Records to process
⁂
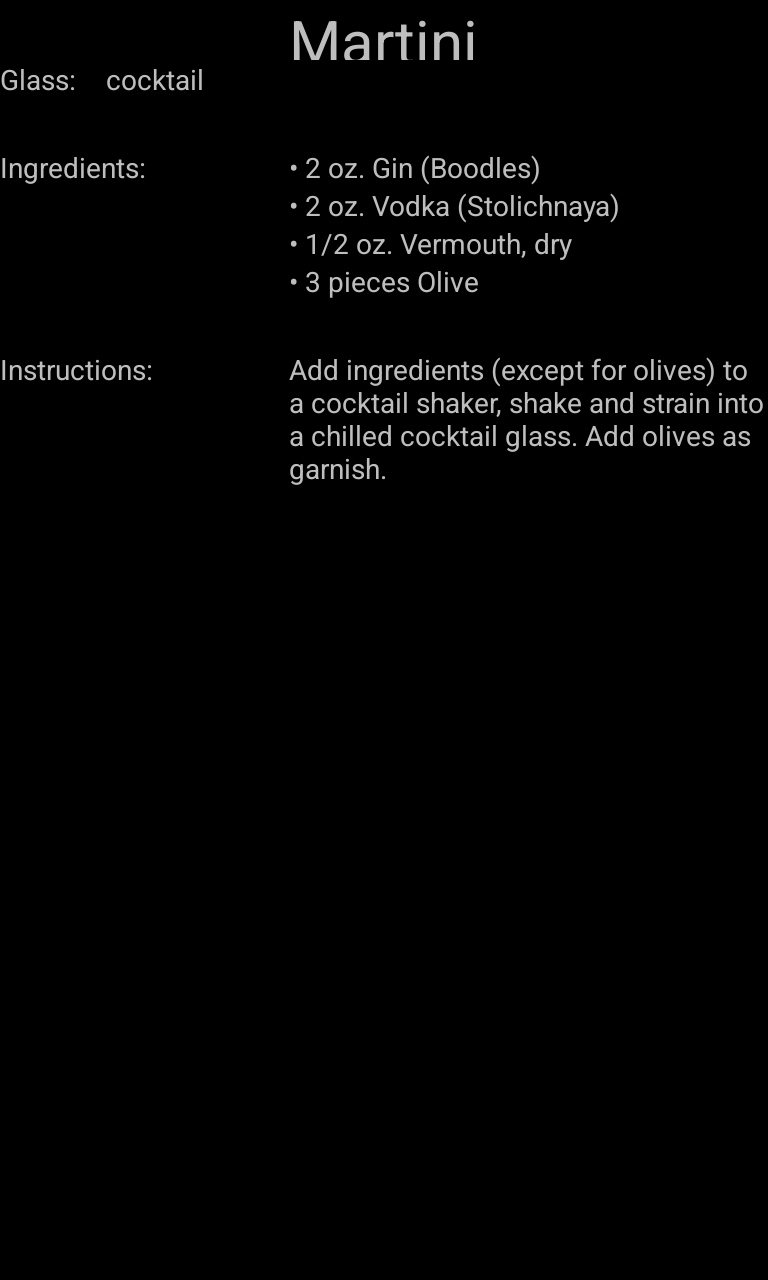
Repository: caltangelo/Drinkables
Layout: CocktailView/res/layout/main.xml
The author's editor kept a copy of each file at every save. The layout is drawn from the files as they stood at one save, then again after the next save.
It is drawn on a 768 x 1280 px phone screen (xhdpi) without system bars, with theme android:Theme; the app's code is not run.

Above is the layout before, as saved 2011-09-22 20:46:09.

After the next save:
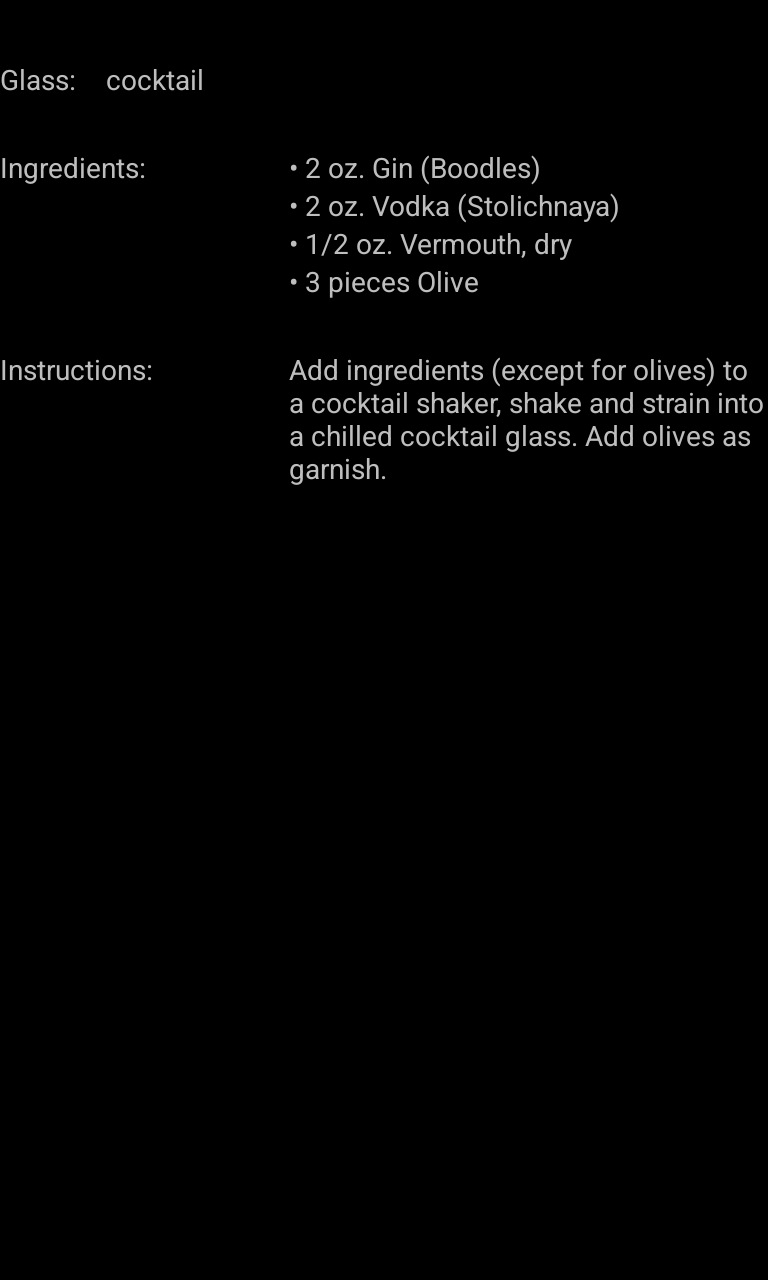
Saved 51 s later.
--- a/CocktailView/res/layout/main.xml
+++ b/CocktailView/res/layout/main.xml
@@ -5,7 +5,7 @@
 	<TextView android:id="@+id/drinkname" android:layout_height="30sp"
 		android:textSize="30sp" android:text="@string/drink_name"
 		android:layout_width="wrap_content" android:layout_alignParentTop="true"
-		android:layout_centerHorizontal="true" android:textStyle="underline"/>
+		android:layout_centerHorizontal="true" android:textAppearance="underline"/>
 
 	<TextView android:id="@+id/glass_label" android:layout_width="wrap_content"
 		android:layout_height="wrap_content" android:layout_below="@id/drinkname"

After the save that followed:
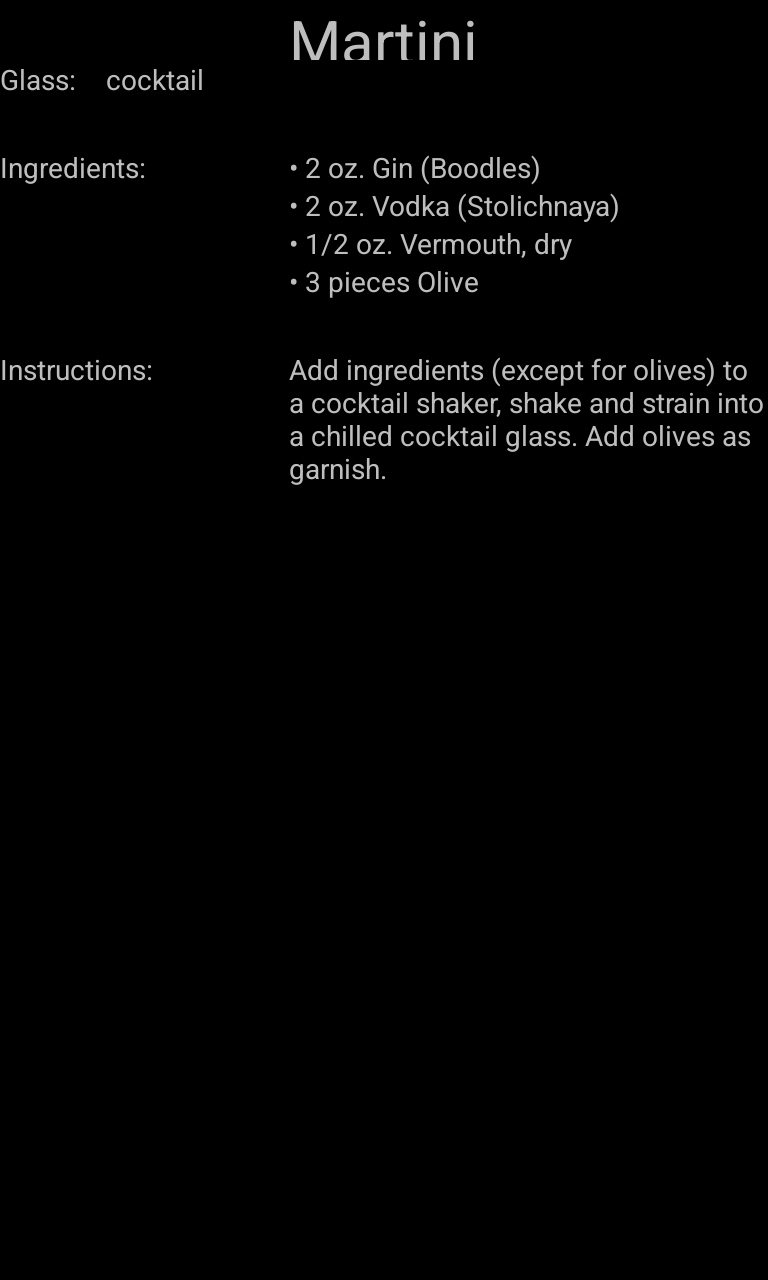
Saved 89 s later.
--- a/CocktailView/res/layout/main.xml
+++ b/CocktailView/res/layout/main.xml
@@ -5,7 +5,7 @@
 	<TextView android:id="@+id/drinkname" android:layout_height="30sp"
 		android:textSize="30sp" android:text="@string/drink_name"
 		android:layout_width="wrap_content" android:layout_alignParentTop="true"
-		android:layout_centerHorizontal="true" android:textAppearance="underline"/>
+		android:layout_centerHorizontal="true" />
 
 	<TextView android:id="@+id/glass_label" android:layout_width="wrap_content"
 		android:layout_height="wrap_content" android:layout_below="@id/drinkname"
⁂
About this exercise
Repeat every line above precisely; pictures do not belong in the copy.

Task solution
Repository: caltangelo/Drinkables
Layout: CocktailView/res/layout/main.xml
The author's editor kept a copy of each file at every save. The layout is drawn from the files as they stood at one save, then again after the next save.
It is drawn on a 768 x 1280 px phone screen (xhdpi) without system bars, with theme android:Theme; the app's code is not run.

Above is the layout before, as saved 2011-09-22 20:46:09.

After the next save:
Saved 51 s later.
--- a/CocktailView/res/layout/main.xml
+++ b/CocktailView/res/layout/main.xml
@@ -5,7 +5,7 @@
 	<TextView android:id="@+id/drinkname" android:layout_height="30sp"
 		android:textSize="30sp" android:text="@string/drink_name"
 		android:layout_width="wrap_content" android:layout_alignParentTop="true"
-		android:layout_centerHorizontal="true" android:textStyle="underline"/>
+		android:layout_centerHorizontal="true" android:textAppearance="underline"/>
 
 	<TextView android:id="@+id/glass_label" android:layout_width="wrap_content"
 		android:layout_height="wrap_content" android:layout_below="@id/drinkname"

After the save that followed:
Saved 89 s later.
--- a/CocktailView/res/layout/main.xml
+++ b/CocktailView/res/layout/main.xml
@@ -5,7 +5,7 @@
 	<TextView android:id="@+id/drinkname" android:layout_height="30sp"
 		android:textSize="30sp" android:text="@string/drink_name"
 		android:layout_width="wrap_content" android:layout_alignParentTop="true"
-		android:layout_centerHorizontal="true" android:textAppearance="underline"/>
+		android:layout_centerHorizontal="true" />
 
 	<TextView android:id="@+id/glass_label" android:layout_width="wrap_content"
 		android:layout_height="wrap_content" android:layout_below="@id/drinkname"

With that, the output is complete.